On the other hand, if you work beyond age 66, the government gives you even more benefits. For each year you work beyond normal retirement, your benefits rise about 8%. And you can wait as long as age 70 and still get added benefits.

So on a monthly benefit of $1,000 at age 66, retiring early versus late can mean the difference between $750 and more than $1,300. That's a nice reward to encourage you to wait.

3. If You're Married, Look at Your Spousal Benefits

Many families have two wage-earners. Because married couples can collect Social Security based either on their own earnings or their spouse's earnings, you may have an opportunity to boost your total payments.

Ordinarily, the government will figure out which benefit is higher and just pay you the greater amount. But one thing you can do is to delay taking your own benefits but take your spousal benefits.
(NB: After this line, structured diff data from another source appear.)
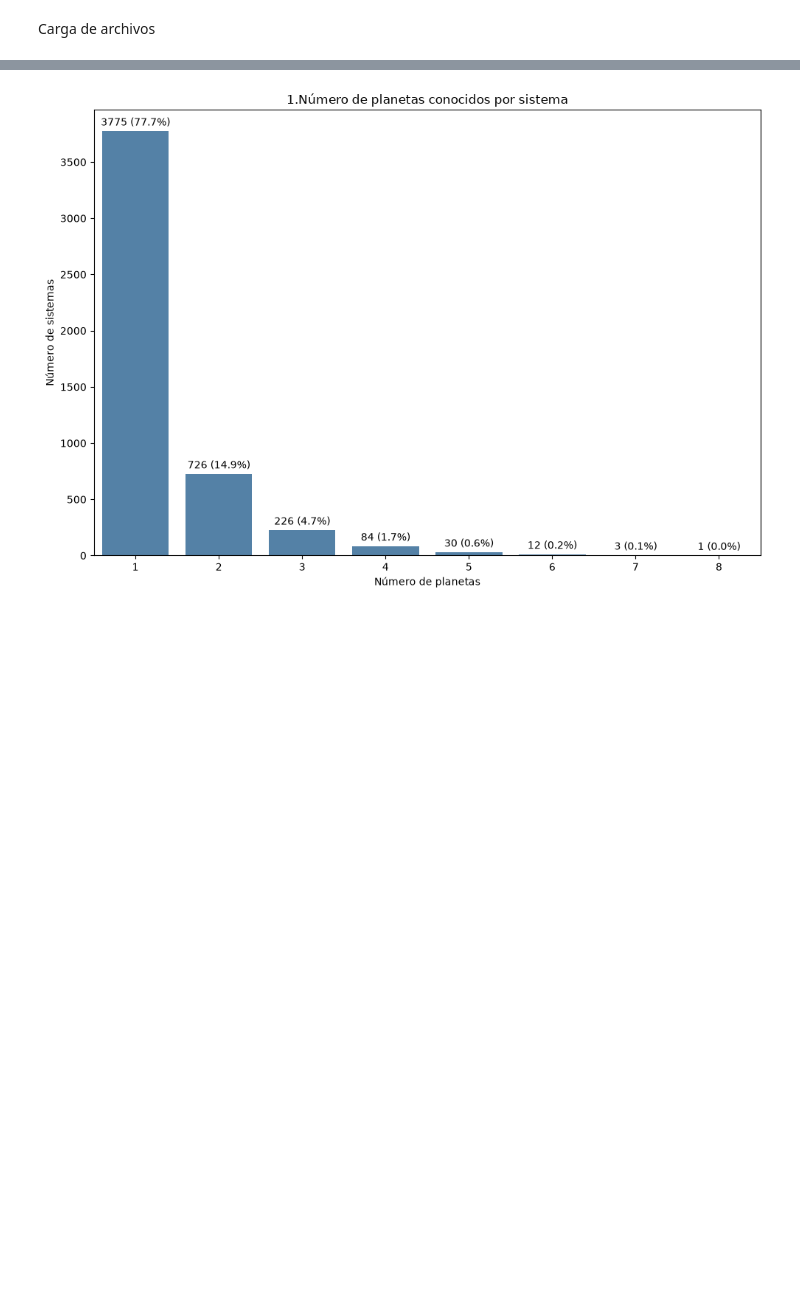
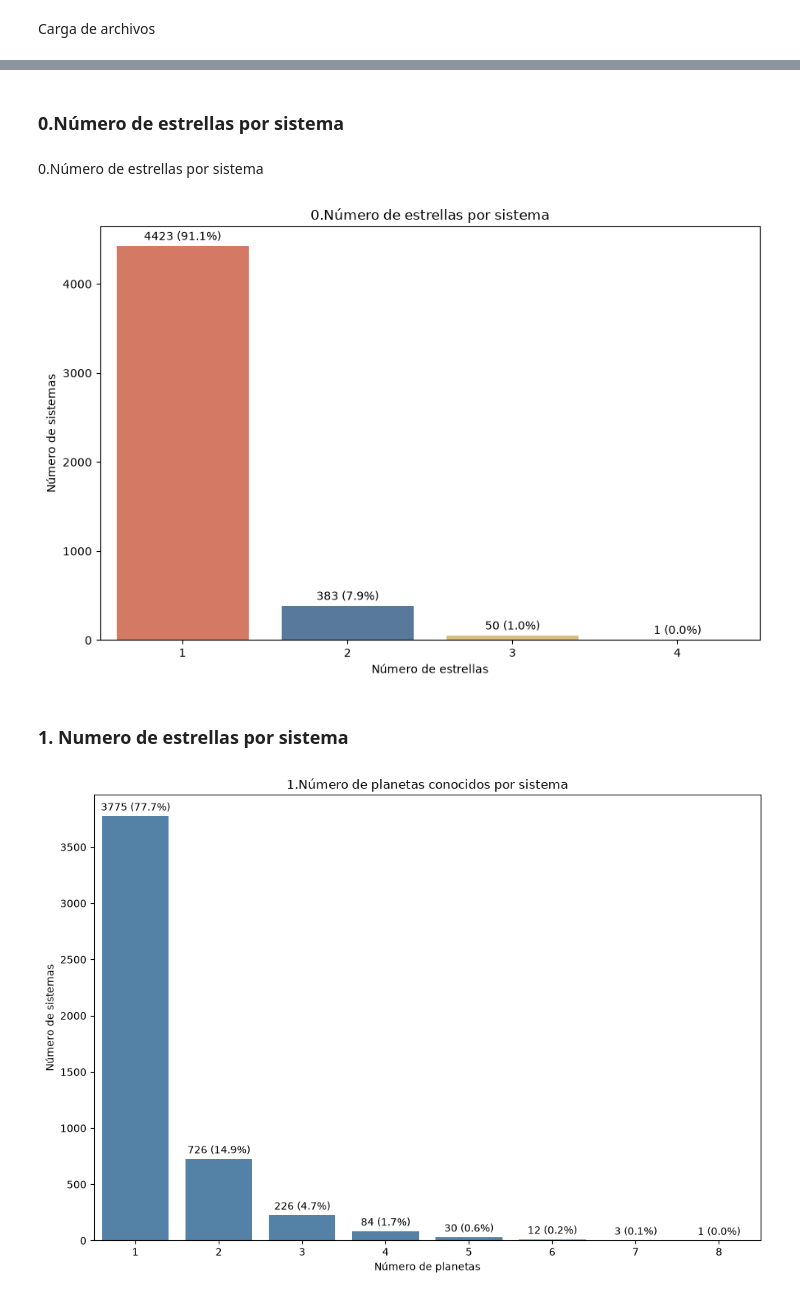
Before and after one commit to AitorMasa/Exoplanetas-y-sistemas-extrasolares, a Jupyter notebook: jupyter/4-visualizaciones_sistemas.ipynb, the cells around one changed output, grey strips where cells are left out. Cells and saved outputs as stored; diff of their text form; code cells hidden in the pictures; blank space fills up the shorter version.

```diff
--- a/jupyter/4-visualizaciones_sistemas.ipynb
+++ b/jupyter/4-visualizaciones_sistemas.ipynb
@@ -34 +64,29 @@ df = pd.read_csv( CLEAN /"dataset_merged.csv")
+# %% [markdown]
+### 0.Número de estrellas por sistema
+# %% [markdown]
+0.Número de estrellas por sistema
+# %%
+conteo_estrellas_sistema = (
+    pd.to_numeric(sistemas["sy_snum"], errors="coerce").dropna().astype(int).value_counts().sort_index())
+
+plt.figure(figsize=(9, 6))
+colores=["#E76F51", "#4C78A8", "#E9C46A", "#E76F51"]
+sns.barplot(x=conteo_estrellas_sistema.index,y=conteo_estrellas_sistema.values,hue=conteo_estrellas_sistema.index,
+    palette=colores,legend=False)
+
+plt.title("0.Número de estrellas por sistema")
+plt.xlabel("Número de estrellas")
+plt.ylabel("Número de sistemas")
+
+etiquetas(plt.gca(),conteo_estrellas_sistema.sum())
+
+plt.tight_layout()
+
+plt.savefig(ROOT / "imagenes" / "0.Numero de estrellas por sistema.png",dpi=300,bbox_inches="tight")
+
+plt.show()
+# %% [output]
+[figure, added]
+# %% [markdown]
+### 1. Numero de estrellas por sistema
 # %%
```
Also changed, not shown: parts of 7 cells of this notebook, 13 other files.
By doing so, you both get paid now as well as earning the extra benefit credits from waiting on your own benefits.

4. Watch the Work Rules

If you're collecting Social Security but also working, be careful. If you earn too much, you could end up forfeiting some of your monthly benefit check.

From age 62 until your normal retirement age, any earnings above a certain limit -- just over $14,000 for 2011 -- cut your total benefits for the year by $1 for every $2 you go over the limit. A higher limit applies during the year you reach normal retirement. Then after that, you're home free and can work as much as you want while also taking benefits.

Some things about Social Security are beyond your control. But by keeping these simple ideas in mind, you can make the most of whatever Social Security gives you after you retire.

Motley Fool contributor Dan Caplinger is always looking for ways to give you more. You can follow him on Twitter here.